Out-passed, at times out-run but crucially not outplayed; Leeds rode their luck in this encounter but emerged with a well-fought victory. It is slowly coming together and, like most Leeds fans, the encouraging signs are actually making me look forward to the end of the season.
Marco Silvestri’s rollercoaster distribution accuracy hit the depths in this game with only 34% accuracy in his distribution, that coming from 4 successful goal kicks, 1 successful kick from hand and 5 successful kicked/passed clearances. This 34% accuracy in distribution of the ball was down from a season-high of 67% during Saturday’s game against Birmingham. However, the other aspects of Silvestri’s game remained solid, especially so his ‘claim success’ which again remained at 100%; he also made another 3 saves to give him 73 for the season thus far and cement his place as #3 ranked keeper by saves in the Championship. Silvestri’s returns for this game of 3 saves per goal and 3 overall saves are both above her season p/game returns of 2.03 saves per goal ad 2.70 saves per game. His current shot-stopping return against open play shots on target (requiring a save) is around 71% (70.9% with 30 goals conceded against 73 saves made). It is this quality alone that Leeds will likely rely on more this season than his ‘in’ability to pick out fellow Leeds players with a threaded pass.
The solidity and cohesiveness of the Leeds United back four continues to grow and prosper under the new tactical formation and the extra protection afforded by having two midfield players centrally in front of them. What needs to be remembered is that, Bellusci aside, not one of the others began the season as a regular in the position they played tonight; watching them it was like this was a 27 match-seasoned line up. Bellusci, up until his sending off on 85 minutes, had a good, solid game winning more tackles (3) than he lost (2) and making 4 timely interceptions of Bournemouth passes (vs a season return of 2.88 interceptions per 90) and also leading in the number of defensive clearances made (7). Scott Wootton also had another solid game in the unfamiliar right back position and Charlie Taylor continues to grow well in the left back position vacated by the recently-departed Stephen Warnock.
Leeds were outpassed by a strong-passing Bournemouth side; Bournemouth having 560 passes to Leeds’ 348 – Bournemouth having 61.70% of the games total passes. Scott Wootton was Leeds’ top passer with 50 passes and was closely followed by the increasingly impressive Luke Murphy with 49 passes. Leeds’ intention was to press Bournemouth up the park this shown in the 200 passes with a target zone of Bournemouth’s final third of the field which was just over 57% of Leeds’ total passes. Leeds’ midfield five contributed 208 of the 348 team passes; this was good enough for just shy of 60% of the team total (59.77%) with just over 50% of the midfield passes (105) having a final third target zone. Lewis Cook put in a commanding performance which caught the eye: 5 dribbles (4 successfully beating opponents), won 50% of his tackles (1 from 2) and blocked 2 crosses. Luke Murphy, carrying on his recent resurgence, had another top game: 2 shots (both on target – 1 goal), 100% tackle rate (5 from 5), 2 pass interceptions and also put in 8 crosses. The resurgent drive amongst former fringe players continued with Rodolph Austin: 100% tackle rate (2 from 2), 6 pass interceptions, 2 blocks (1 pass, 1 cross) and 6 shots (only one on target). The newly ‘packed’ midfield seems both productive and, at the same time, helpful towards nullifying opposition threats before they get to the heart of the defence which was something that happened with regularity under ‘the diamond’ days.

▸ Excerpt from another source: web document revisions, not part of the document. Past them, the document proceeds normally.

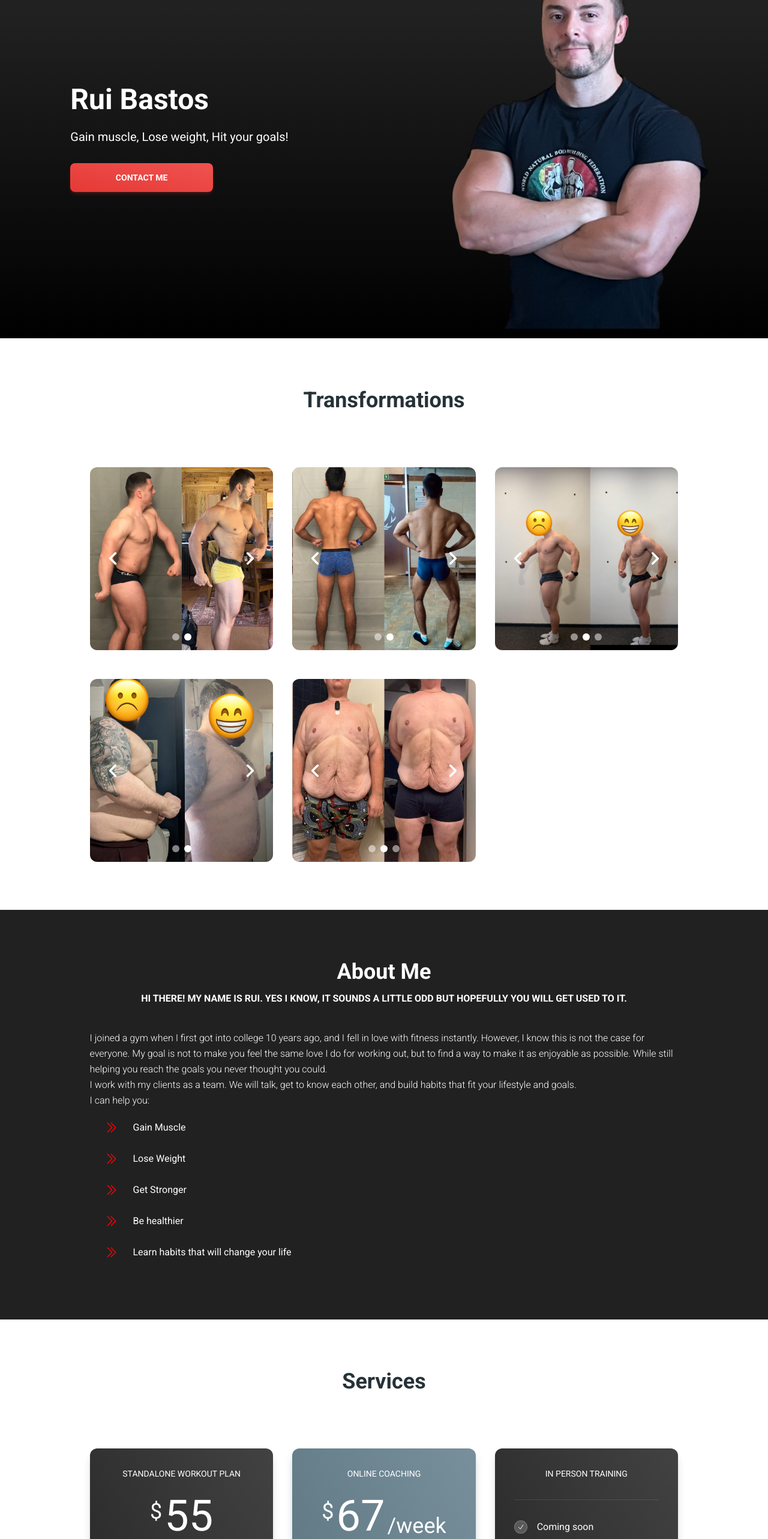
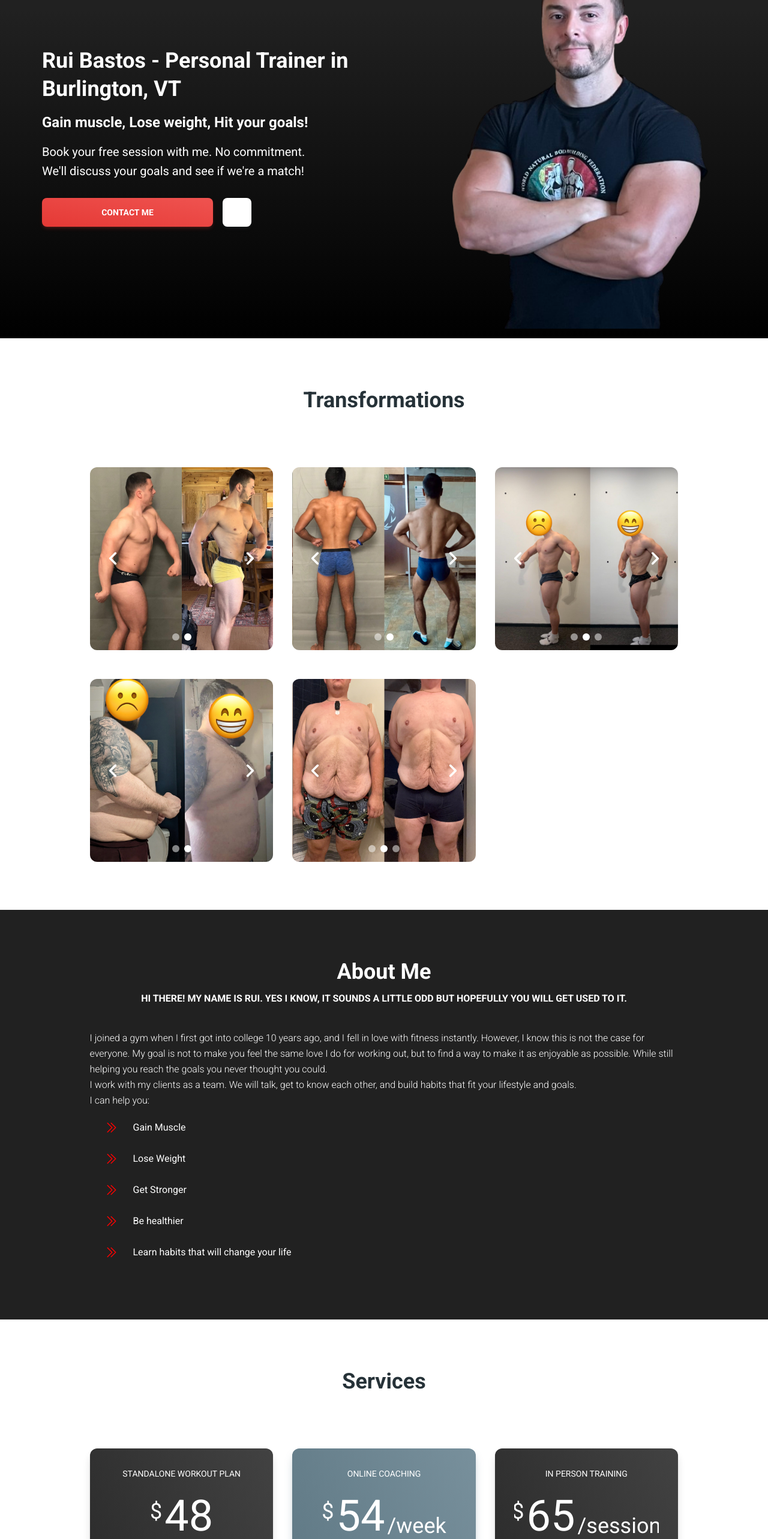
Before and after one commit to ruimiguelbastos/rbfitness-website, a Next.js app: page / in a window 1280 px wide. Shown: the part 220-2786 px from the top of the page at 60% size. Built offline with nearby package versions, Linux system fonts and the light colour scheme.

Commit message:
Updated services

```diff
--- a/src/app/faqs.tsx
+++ b/src/app/faqs.tsx
@@ -16,6 +16,11 @@ const FAQS = [
   {
     title: "What kind of services do you provide? How much do I pay?",
     desc: "Check this page for all the services information.",
+    href: "#services",
+  },
+  {
+    title: "Where do you provide in person training sessions?",
+    desc: "I do personal training sessions in Saint Albans, VT and Colchester, VT",
     href: "#services",
   },
 ];
--- a/src/app/hero.tsx
+++ b/src/app/hero.tsx
@@ -1,6 +1,6 @@
 "use client";
 
-import { Button, Typography } from "@material-tailwind/react";
+import { Button, Typography, IconButton } from "@material-tailwind/react";
 
 function Hero() {
   return (
@@ -8,15 +8,19 @@ function Hero() {
       <header className="grid !min-h-[49rem] bg-gradient-to-t from-black to-gray-900 to-70%">
         <div className="container mx-auto mt-32 grid h-full w-full grid-cols-1 place-items-center lg:mt-14 lg:grid-cols-2">
           <div className="col-span-1">
-            <Typography variant="h1" color="white" className="mb-4">
-              Rui Bastos
+            <Typography variant="h2" color="white" className="mb-4">
+              Rui Bastos - Personal Trainer in Burlington, VT
+            </Typography>
+            <Typography variant="h4" color="white" className="mb-4">
+              Gain muscle, Lose weight, Hit your goals!
             </Typography>
             <Typography
               variant="lead"
               className="mb-7 !text-white md:pr-16 xl:pr-28"
             >
-              Gain muscle, Lose weight, Hit your goals!
+              Book your free session with me. No commitment. We'll discuss your goals and see if we're a match!
             </Typography>
+            <div className="flex space-x-4 justify-center md:justify-start">
             <div className="w-1/2">
               <a
                 href="https://www.supersetapp.com/clients/154752/apply"
@@ -33,6 +37,17 @@ function Hero() {
                 </Button>
               </a>
             </div>
+            <div>
+              <a href="mailto:ruibastos95@gmail.com">
+                <IconButton fullWidth
+                  size="lg"
+                  variant="gradient"
+                  color="white">
+                  <i className="fa-solid fa-envelope text-2xl not-italic opacity-75"></i>
+                </IconButton>
+              </a>
+            </div>
+            </div>
           </div>
           <img
             width="470px"
--- a/src/app/services.tsx
+++ b/src/app/services.tsx
@@ -6,7 +6,7 @@ import { PricingCard } from "../components/pricing-card";
 const SERVICES = [
   {
     title: "STANDALONE WORKOUT PLAN",
-    price: "55",
+    price: "48",
     bulletpoints: ["Individualized training plan", "Introduction to the program", "Exercise library"],
     color: "gray",
   },
@@ -24,7 +24,7 @@ const SERVICES = [
   },*/
   {
     title: "ONLINE COACHING",
-    price: "67",
+    price: "54",
     bulletpoints: [
       "Individualized training plan",
       "Individualized nutritional strategy",
@@ -39,9 +39,17 @@ const SERVICES = [
   },
   {
     title: "In Person Training",
+    price: "65",
     bulletpoints: [
-      "Coming soon",
+      "📍 Colchester, VT and Saint Albans, VT",
+      "In person session to push you to your best!",
+      "Individualized training plan",
+      "Individualized nutritional strategy",
+      "Technique evaluation",
+      "Open messages with me through app",
+      "Exercise library",
     ],
+    frequency: "session",
     color: "gray",
     },
 ];
```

Steve Morison again led the line and caused all manner of problems for the Bournemouth defence before he was replaced on 66 minutes by Billy Sharp. Morison is that lynch-pin in the 4-2-3-1 formation that Leeds have reverted to and it is encouraging to hear him being cheered when he left the pitch because he does put in that ‘honest shift’ that Leeds fans demand from the players. He showed good anticipation to close down Bournemouth players, intercepting 2 passes and making 6 headed passes to supporting players.
The adrenaline has coursed through my veins, rational thought has returned and lingering doubt is being replaced by ever-growing quiet optimism. Things are looking up.
It's suddenly conducive to good health being a Leeds United fan.